= WORK TASK =
Retype the data below verbatim; pictures do not belong in the copy.
· · · · · · ·
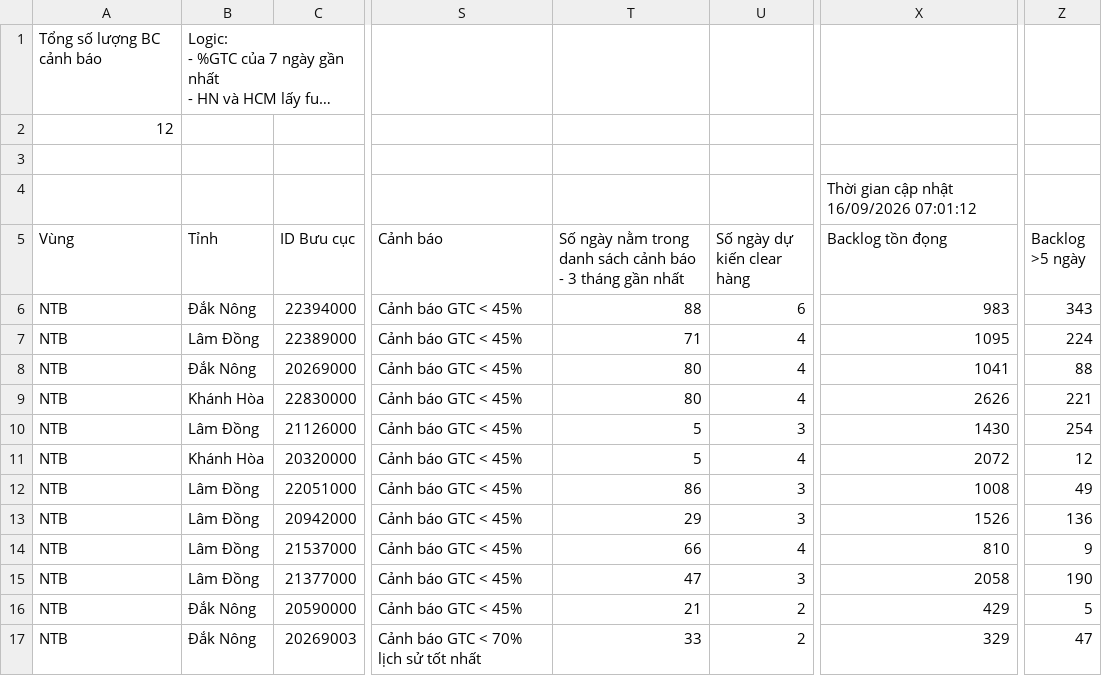
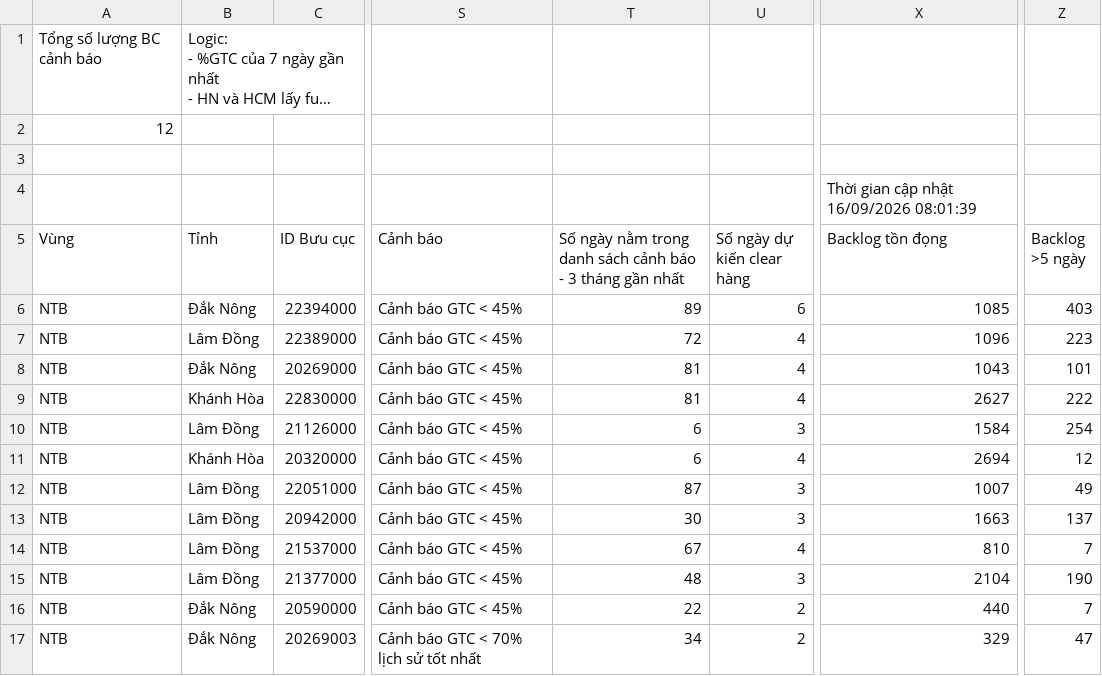
Before and after one commit to thuyntt2-creator/Dashboard_NTB_2026, a CSV file: buu_cuc_bat_on.csv, drawn as a sheet; only a part is shown, gaps mark what is left out; long unchanged cells end in …; the diff names each change by its address in the sheet, - before the commit and + after, or states it on an @@ line.

```diff
--- a/buu_cuc_bat_on.csv
+++ b/buu_cuc_bat_on.csv
-X4 (Backlog tồn đọng): Thời gian cập nhật 16/09/2026 07:01:12
+X4 (Backlog tồn đọng): Thời gian cập nhật 16/09/2026 08:01:39
-T6: 88
+T6: 89
-X6 (Backlog tồn đọng): 983
+X6 (Backlog tồn đọng): 1085
-Z6 (Backlog >5 ngày): 343
+Z6 (Backlog >5 ngày): 403
-T7: 71
+T7: 72
-X7 (Backlog tồn đọng): 1095
+X7 (Backlog tồn đọng): 1096
-Z7 (Backlog >5 ngày): 224
+Z7 (Backlog >5 ngày): 223
-T8:T9: 80
+T8:T9: 81
-X8 (Backlog tồn đọng): 1041
+X8 (Backlog tồn đọng): 1043
-Z8 (Backlog >5 ngày): 88
+Z8 (Backlog >5 ngày): 101
-X9 (Backlog tồn đọng): 2626
+X9 (Backlog tồn đọng): 2627
-Z9 (Backlog >5 ngày): 221
+Z9 (Backlog >5 ngày): 222
-T10:T11: 5
+T10:T11: 6
-X10 (Backlog tồn đọng): 1430
+X10 (Backlog tồn đọng): 1584
-X11 (Backlog tồn đọng): 2072
+X11 (Backlog tồn đọng): 2694
-T12: 86
+T12: 87
-X12 (Backlog tồn đọng): 1008
+X12 (Backlog tồn đọng): 1007
-T13: 29
+T13: 30
-X13 (Backlog tồn đọng): 1526
+X13 (Backlog tồn đọng): 1663
-Z13 (Backlog >5 ngày): 136
+Z13 (Backlog >5 ngày): 137
-T14: 66
+T14: 67
-Z14 (Backlog >5 ngày): 9
+Z14 (Backlog >5 ngày): 7
-T15: 47
+T15: 48
-X15 (Backlog tồn đọng): 2058
+X15 (Backlog tồn đọng): 2104
-T16: 21
+T16: 22
-X16 (Backlog tồn đọng): 429
+X16 (Backlog tồn đọng): 440
-Z16 (Backlog >5 ngày): 5
+Z16 (Backlog >5 ngày): 7
-T17: 33
+T17: 34
```
Also changed, not shown: ODR TTS.csv, ops_fd.csv, 5 other files.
· · · · · · ·
= RESPONSE TO THE EXERCISE =
Before and after one commit to thuyntt2-creator/Dashboard_NTB_2026, a CSV file: buu_cuc_bat_on.csv, drawn as a sheet; only a part is shown, gaps mark what is left out; long unchanged cells end in …; the diff names each change by its address in the sheet, - before the commit and + after, or states it on an @@ line.

```diff
--- a/buu_cuc_bat_on.csv
+++ b/buu_cuc_bat_on.csv
-X4 (Backlog tồn đọng): Thời gian cập nhật 16/09/2026 07:01:12
+X4 (Backlog tồn đọng): Thời gian cập nhật 16/09/2026 08:01:39
-T6: 88
+T6: 89
-X6 (Backlog tồn đọng): 983
+X6 (Backlog tồn đọng): 1085
-Z6 (Backlog >5 ngày): 343
+Z6 (Backlog >5 ngày): 403
-T7: 71
+T7: 72
-X7 (Backlog tồn đọng): 1095
+X7 (Backlog tồn đọng): 1096
-Z7 (Backlog >5 ngày): 224
+Z7 (Backlog >5 ngày): 223
-T8:T9: 80
+T8:T9: 81
-X8 (Backlog tồn đọng): 1041
+X8 (Backlog tồn đọng): 1043
-Z8 (Backlog >5 ngày): 88
+Z8 (Backlog >5 ngày): 101
-X9 (Backlog tồn đọng): 2626
+X9 (Backlog tồn đọng): 2627
-Z9 (Backlog >5 ngày): 221
+Z9 (Backlog >5 ngày): 222
-T10:T11: 5
+T10:T11: 6
-X10 (Backlog tồn đọng): 1430
+X10 (Backlog tồn đọng): 1584
-X11 (Backlog tồn đọng): 2072
+X11 (Backlog tồn đọng): 2694
-T12: 86
+T12: 87
-X12 (Backlog tồn đọng): 1008
+X12 (Backlog tồn đọng): 1007
-T13: 29
+T13: 30
-X13 (Backlog tồn đọng): 1526
+X13 (Backlog tồn đọng): 1663
-Z13 (Backlog >5 ngày): 136
+Z13 (Backlog >5 ngày): 137
-T14: 66
+T14: 67
-Z14 (Backlog >5 ngày): 9
+Z14 (Backlog >5 ngày): 7
-T15: 47
+T15: 48
-X15 (Backlog tồn đọng): 2058
+X15 (Backlog tồn đọng): 2104
-T16: 21
+T16: 22
-X16 (Backlog tồn đọng): 429
+X16 (Backlog tồn đọng): 440
-Z16 (Backlog >5 ngày): 5
+Z16 (Backlog >5 ngày): 7
-T17: 33
+T17: 34
```
Also changed, not shown: ODR TTS.csv, ops_fd.csv, 5 other files.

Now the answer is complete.